In this vein, with voters scheduled to go to the polls in tomorrow’s crucial Democrat Senate primary in Pennsylvania (and in Senate primaries in three other states) , I thought it worthwhile to revisit several posts I wrote almost two years ago regarding Senator Arlen Specter’s decision to switch from the Republican to the Democrat party.  At the time I suggested that Specter’s switch was driven by electoral considerations, not ideological ones.  He was reacting to polling data indicating he would lose to the more conservative Pat Toomey in the Republican primary, so he changed venues to run in the presumably less challenging Democrat primary.  That switch, I suggested, would not appreciably change his Senate voting habits.  Here’s what I wrote:

“If I’m right, Specter’s voting record should keep him somewhere in the middle of the Senate pack, ideologically, over the course of the next two years.  If my poli sci colleagues are correct, he should move sharply left closer to the middle of the Democratic Senate voting ranks (say, into Dianne Feinstein/Harry Reid territory).   So we can revisit this issue in two years!”

Almost two years have passed.  How well did my prediction turn out?  Not very well at all.  In fact, based on Jeff Lewis’ roll call data, summarized in this chart by Simon Jackman, Specter’s voting record eventually shifted Left after his party switch, toward the middle of the Democrat Senate caucus, very close to Feinstein territory.  (Yes, this chart summarizing ideological placement based on roll call votes does not differentiate between significant and less significant votes, but it is a widely-used marker of relative ideological placement nonetheless.)


Why did I suggest Specter’s voting record would not change very much, and why was I wrong? When in the days after his switch Specter was one of four Democrats to vote against the Obama-backed budget resolution, thus appearing to validate my initial projection, I wrote: “So far, his biggest fear is not from the unknown candidate in the Democratic primary (he’s evidently counting on the Democratic Party clearing the field for him) – it’s from his likely Republican opposition in the general election.”

In my defense, then, at the time I made my initial projection that Specter would not change his voting spots, I assumed he was primarily focused on a challenge from the Right, not the Left.  As I warned at the time:  “Of course, if he gets a credible challenger on the Left in Pennsylvania, then all bets are off!”  However, I discounted a primary challenge in the belief that the Obama administration had negotiated a deal with Pennsylvania Democrats to give Specter an open field to the Democrat nomination.

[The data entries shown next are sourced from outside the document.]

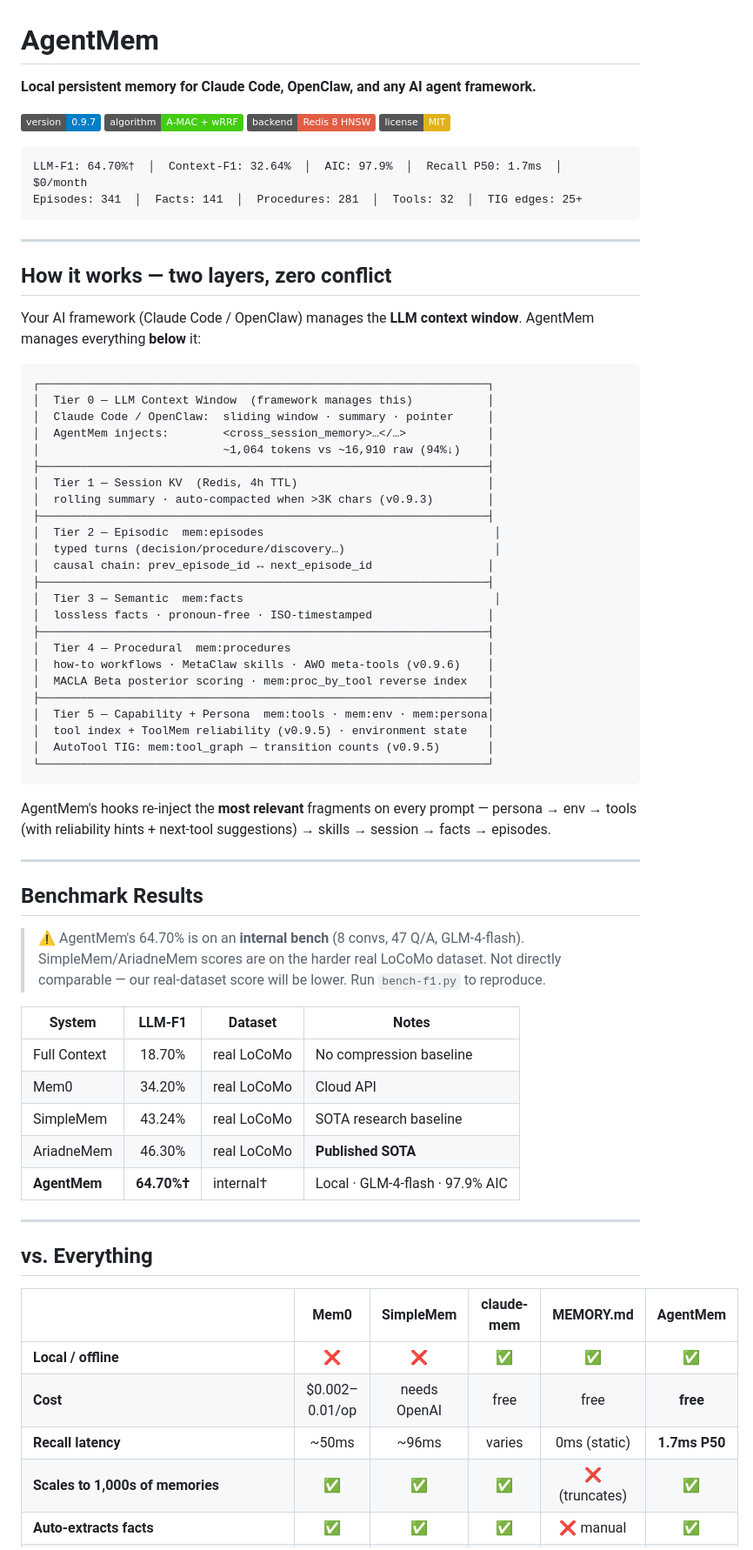
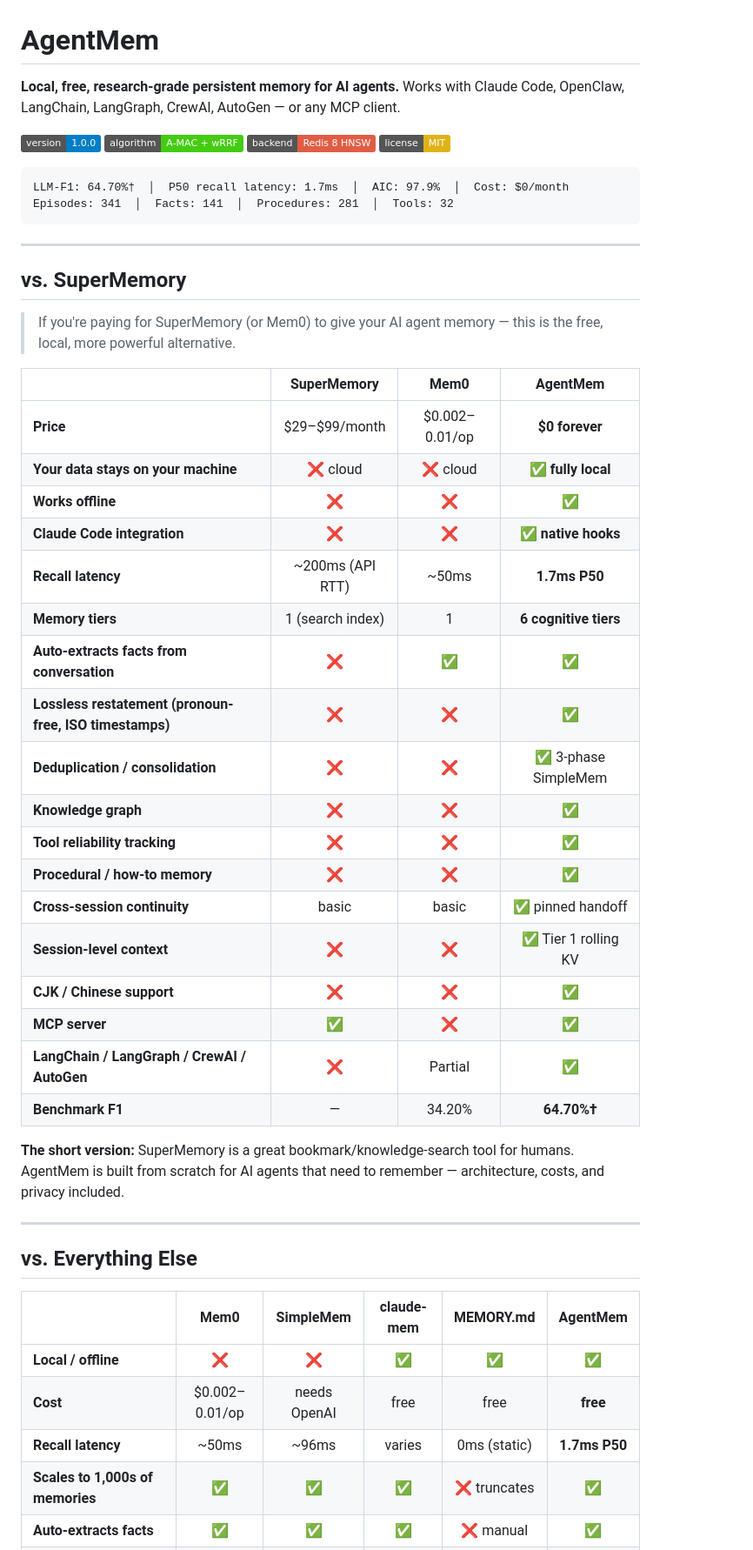
Before and after one commit to JaceHo/AgentMem, a Markdown page: README.md, the part around one of its changes. Shown at 87% size. Drawn GitHub-style; badges without logos.

````diff
--- a/README.md
+++ b/README.md
@@ -1,73 +1,54 @@
 # AgentMem
 
-**Local persistent memory for Claude Code, OpenClaw, and any AI agent framework.**
+**Local, free, research-grade persistent memory for AI agents.**
+Works with Claude Code, OpenClaw, LangChain, LangGraph, CrewAI, AutoGen — or any MCP client.
 
-[![Version](https://img.shields.io/badge/version-0.9.7-blue)](.) [![A-MAC](https://img.shields.io/badge/algorithm-A--MAC%20%2B%20wRRF-brightgreen)](https://arxiv.org/abs/2603.04549) [![Redis 8](https://img.shields.io/badge/backend-Redis%208%20HNSW-red)](https://redis.io) [![License](https://img.shields.io/badge/license-MIT-yellow)](.)
+[![Version](https://img.shields.io/badge/version-1.0.0-blue)](.) [![A-MAC](https://img.shields.io/badge/algorithm-A--MAC%20%2B%20wRRF-brightgreen)](https://arxiv.org/abs/2603.04549) [![Redis 8](https://img.shields.io/badge/backend-Redis%208%20HNSW-red)](https://redis.io) [![License](https://img.shields.io/badge/license-MIT-yellow)](.)
 
 ```
-LLM-F1: 64.70%†  │  Context-F1: 32.64%  │  AIC: 97.9%  │  Recall P50: 1.7ms  │  $0/month
-Episodes: 341  │  Facts: 141  │  Procedures: 281  │  Tools: 32  │  TIG edges: 25+
+LLM-F1: 64.70%†  │  P50 recall latency: 1.7ms  │  AIC: 97.9%  │  Cost: $0/month
+Episodes: 341  │  Facts: 141  │  Procedures: 281  │  Tools: 32
 ```
 
 ---
 
-## How it works — two layers, zero conflict
+## vs. SuperMemory
 
-Your AI framework (Claude Code / OpenClaw) manages the **LLM context window**. AgentMem manages everything **below** it:
+> If you're paying for SuperMemory (or Mem0) to give your AI agent memory — this is the free, local, more powerful alternative.
 
-```
-┌──────────────────────────────────────────────────────────────────┐
-│  Tier 0 — LLM Context Window  (framework manages this)           │
-│  Claude Code / OpenClaw:  sliding window · summary · pointer     │
-│  AgentMem injects:        <cross_session_memory>…</…>            │
-│                           ~1,064 tokens vs ~16,910 raw (94%↓)    │
-├──────────────────────────────────────────────────────────────────┤
-│  Tier 1 — Session KV  (Redis, 4h TTL)                            │
-│  rolling summary · auto-compacted when >3K chars (v0.9.3)        │
-├──────────────────────────────────────────────────────────────────┤
-│  Tier 2 — Episodic  mem:episodes                                  │
-│  typed turns (decision/procedure/discovery…)                      │
-│  causal chain: prev_episode_id ↔ next_episode_id                 │
-├──────────────────────────────────────────────────────────────────┤
-│  Tier 3 — Semantic  mem:facts                                     │
-│  lossless facts · pronoun-free · ISO-timestamped                 │
-├──────────────────────────────────────────────────────────────────┤
-│  Tier 4 — Procedural  mem:procedures                             │
-│  how-to workflows · MetaClaw skills · AWO meta-tools (v0.9.6)    │
-│  MACLA Beta posterior scoring · mem:proc_by_tool reverse index   │
-├──────────────────────────────────────────────────────────────────┤
-│  Tier 5 — Capability + Persona  mem:tools · mem:env · mem:persona│
-│  tool index + ToolMem reliability (v0.9.5) · environment state   │
-│  AutoTool TIG: mem:tool_graph — transition counts (v0.9.5)       │
-└──────────────────────────────────────────────────────────────────┘
-```
+| | SuperMemory | Mem0 | **AgentMem** |
+|---|:---:|:---:|:---:|
+| **Price** | $29–$99/month | $0.002–0.01/op | **$0 forever** |
+| **Your data stays on your machine** | ❌ cloud | ❌ cloud | ✅ **fully local** |
+| **Works offline** | ❌ | ❌ | ✅ |
+| **Claude Code integration** | ❌ | ❌ | ✅ **native hooks** |
+| **Recall latency** | ~200ms (API RTT) | ~50ms | **1.7ms P50** |
+| **Memory tiers** | 1 (search index) | 1 | **6 cognitive tiers** |
+| **Auto-extracts facts from conversation** | ❌ | ✅ | ✅ |
+| **Lossless restatement (pronoun-free, ISO timestamps)** | ❌ | ❌ | ✅ |
+| **Deduplication / consolidation** | ❌ | ❌ | ✅ 3-phase SimpleMem |
+| **Knowledge graph** | ❌ | ❌ | ✅ |
+| **Tool reliability tracking** | ❌ | ❌ | ✅ |
+| **Procedural / how-to memory** | ❌ | ❌ | ✅ |
+| **Cross-session continuity** | basic | basic | ✅ pinned handoff |
+| **Session-level context** | ❌ | ❌ | ✅ Tier 1 rolling KV |
+| **CJK / Chinese support** | ❌ | ❌ | ✅ |
+| **MCP server** | ✅ | ❌ | ✅ |
+| **LangChain / LangGraph / CrewAI / AutoGen** | ❌ | Partial | ✅ |
+| **Benchmark F1** | — | 34.20% | **64.70%†** |
 
-AgentMem's hooks re-inject the **most relevant** fragments on every prompt — persona → env → tools (with reliability hints + next-tool suggestions) → skills → session → facts → episodes.
+**The short version:** SuperMemory is a great bookmark/knowledge-search tool for humans. AgentMem is built from scratch for AI agents that need to remember — architecture, costs, and privacy included.
 
 ---
 
-## Benchmark Results
-
-> ⚠️ AgentMem's 64.70% is on an **internal bench** (8 convs, 47 Q/A, GLM-4-flash). SimpleMem/AriadneMem scores are on the harder real LoCoMo dataset. Not directly comparable — our real-dataset score will be lower. Run `bench-f1.py` to reproduce.
-
-| System | LLM-F1 | Dataset | Notes |
-|--------|:------:|---------|-------|
-| Full Context | 18.70% | real LoCoMo | No compression baseline |
-| Mem0 | 34.20% | real LoCoMo | Cloud API |
-| SimpleMem | 43.24% | real LoCoMo | SOTA research baseline |
-| AriadneMem | 46.30% | real LoCoMo | **Published SOTA** |
-| **AgentMem** | **64.70%†** | internal† | Local · GLM-4-flash · 97.9% AIC |
-
----
-
-## vs. Everything
+## vs. Everything Else
 
 | | Mem0 | SimpleMem | claude-mem | MEMORY.md | **AgentMem** |
 |---|:---:|:---:|:---:|:---:|:---:|
 | **Local / offline** | ❌ | ❌ | ✅ | ✅ | ✅ |
 | **Cost** | $0.002–0.01/op | needs OpenAI | free | free | **free** |
 | **Recall latency** | ~50ms | ~96ms | varies | 0ms (static) | **1.7ms P50** |
-| **Scales to 1,000s of memories** | ✅ | ✅ | ✅ | ❌ (truncates) | ✅ |
+| **Scales to 1,000s of memories** | ✅ | ✅ | ✅ | ❌ truncates | ✅ |
 | **Auto-extracts facts** | ✅ | ✅ | ✅ | ❌ manual | ✅ |
 | **Lossless restatement (Φ_coref + Φ_time)** | ❌ | ✅ | ❌ | ❌ | ✅ |
 | **3-phase consolidation** | ❌ | ✅ | ❌ | ❌ | ✅ |
````
Also changed, not shown: other parts of README.md (+212 -184 lines).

That assumption turned out not to be true.  Since Specter’s switch, we have been reminded just how little clout presidents have in local party affairs, and  how the decision to run on the party label for a Senate seat in American politics is no longer controlled by party leaders.  Specter in fact faces a very credible challenger on the Left in the person of Joe Sestak. At the same time, my projection was made before the full scope of the anti-incumbent wave that now appears building in the run up to 2010 became evident. Not only does Specter face a primary challenge – if the latest polls are to be believed, he is in danger of losing! Although Obama has kept his promise to back Specter (and has even run ads on Specter’s behalf), the latest Pollster.com composite polling graph has the Democrat Senate primary in a virtual dead heat between Specter and Sestak.

Now, there are between 10-15% of undecided voters in these polls, so Specter may yet pull this primary out. Nonetheless, this is a far cry from the “open Democrat field” on which I premised my earlier projection. The irony is that Specter’s move left did nothing to dissuade Sestak from opposing him, and yet has likely made it more difficult for Specter to win the general election; even if he beats Sestak in the primary, polls indicate he will lose the general election to the Republican Pat Toomey.  It would have been far better for Specter’s electoral fortunes, I think, had he maintained his traditionally moderate voting record.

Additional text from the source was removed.